    You are so right I sold vehicles for 5 years including being a finance manager I did not make 6 figures a year but I made enough to support my family being a single mom. You don’t like rip off dealers buy a vehicle privately and see how honest every joe blow out there is at least if something isn’t right after the fact with a dealership you can go back to them try doing that with a private deal wont happen. So before you paint everyone with the same brush try selling vehicles its not easy and to top it off everyone thinks you are a slimy salesperson because of articles like this. Please author go and work for a dealership for 3 months and then spew your crap. All you are doing is taking food out of some child’s mouth, you make substancially more than me I’m sure so why is that ok and I’m a conartist

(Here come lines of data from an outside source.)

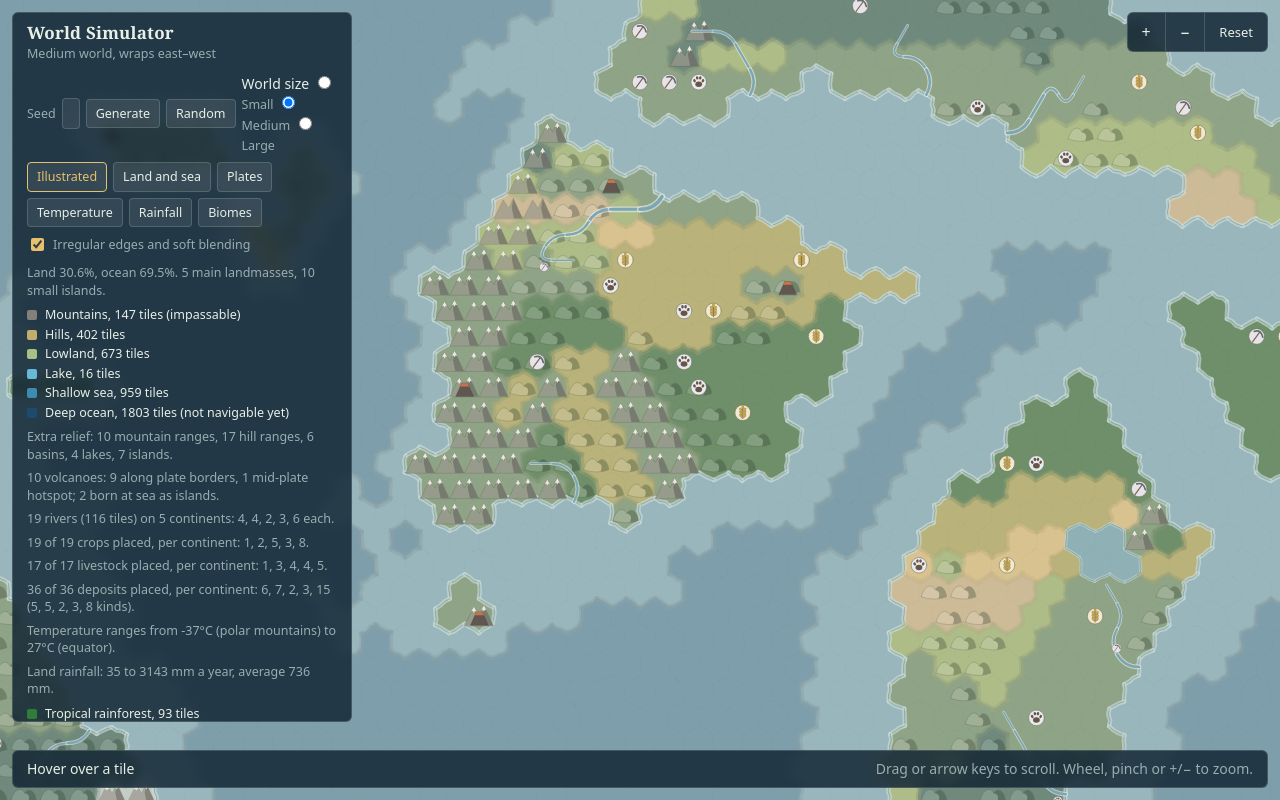
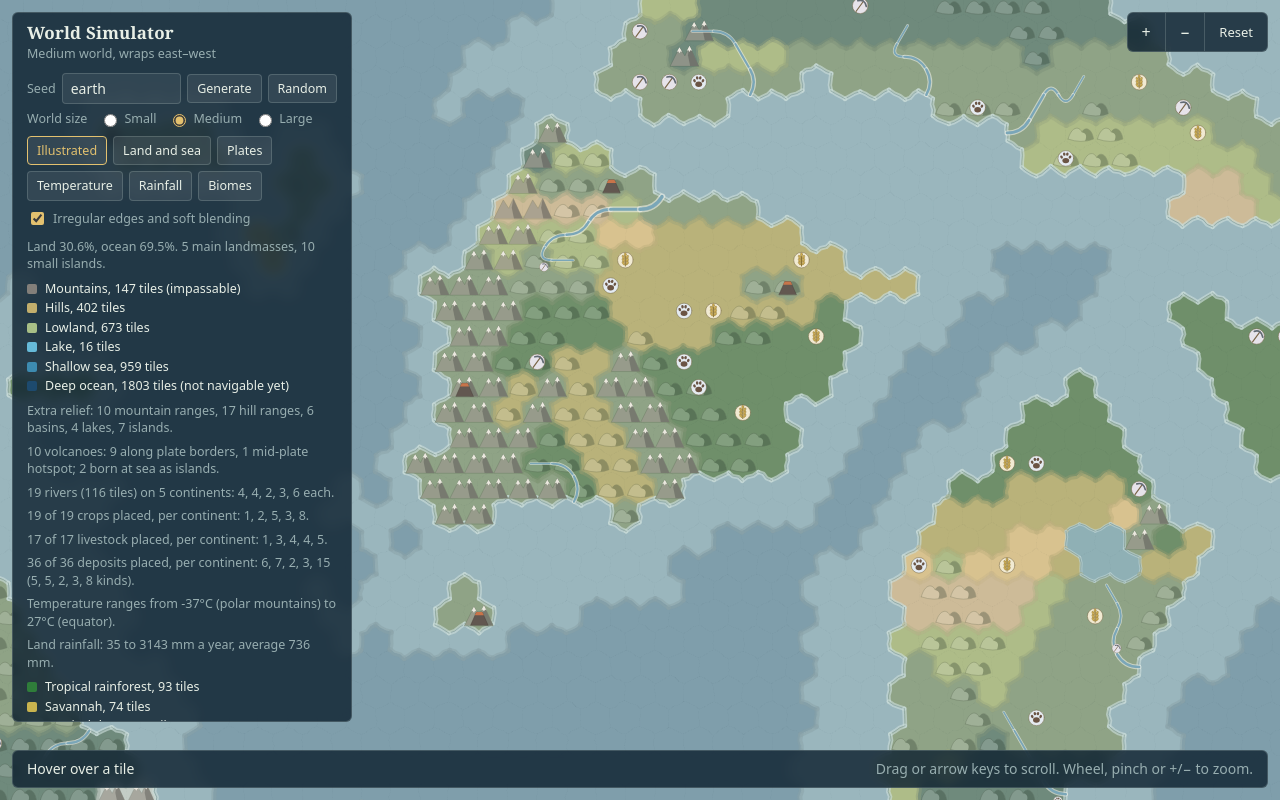
Before and after one commit to david820428/WorldSimulator, a plain HTML site: page index.html in a window 1280 px wide. Drawn offline with Linux system fonts and the light colour scheme.

Commit message:
Add styles for world size selection in seed form

```diff
--- a/css/style.css
+++ b/css/style.css
@@ -59,3 +59,10 @@ body { font: 14px/1.4 system-ui, -apple-system, "Segoe UI", sans-serif; color: v
 
 .edges { display: flex; align-items: center; gap: 6px; margin-top: 8px; font-size: 12.5px; color: var(--muted); cursor: pointer; }
 .edges input { accent-color: var(--accent); }
+
+/* world size choice sits on its own line under the seed row */
+#seed-form { flex-wrap: wrap; }
+.sizes { flex: 0 0 100%; display: flex; align-items: center; gap: 12px; font-size: 12.5px; }
+.sizes span { color: var(--muted); }
+.sizes label { display: flex; align-items: center; gap: 4px; color: var(--text); cursor: pointer; }
+.sizes input { accent-color: var(--accent); }
```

  • Rgf42

    You need to know what you are buying is worth. Go to Edmunds or similar site for a price. Offer what the car is worth and get the trade in you found. Always have a 2nd price or another deal. Get your own financing, don’t be rushed. Don’t get extended warranty, under coating , pin stripes, etc., you will probably get rid of the car and none this will matter. There are a lot of good buys. Lease returns, courtesy cars, year old new cars are some.

  • Kent

    The truth has been a victim in Capitalism. Just about everywhere you look.

  • ModernMode

    I recently went to a Chevy dealer in my city. They had put second stickers on all their vehicles with tacked on prices. I asked the salesman and he referenced a special wax job that was $300. That’s the kind of thing that giveg dealers a bad name. I told him I would not be doing business with his company because of the second stickers. Some dealers are rip-off artists and unfortunately they muddy the waters for everyone else.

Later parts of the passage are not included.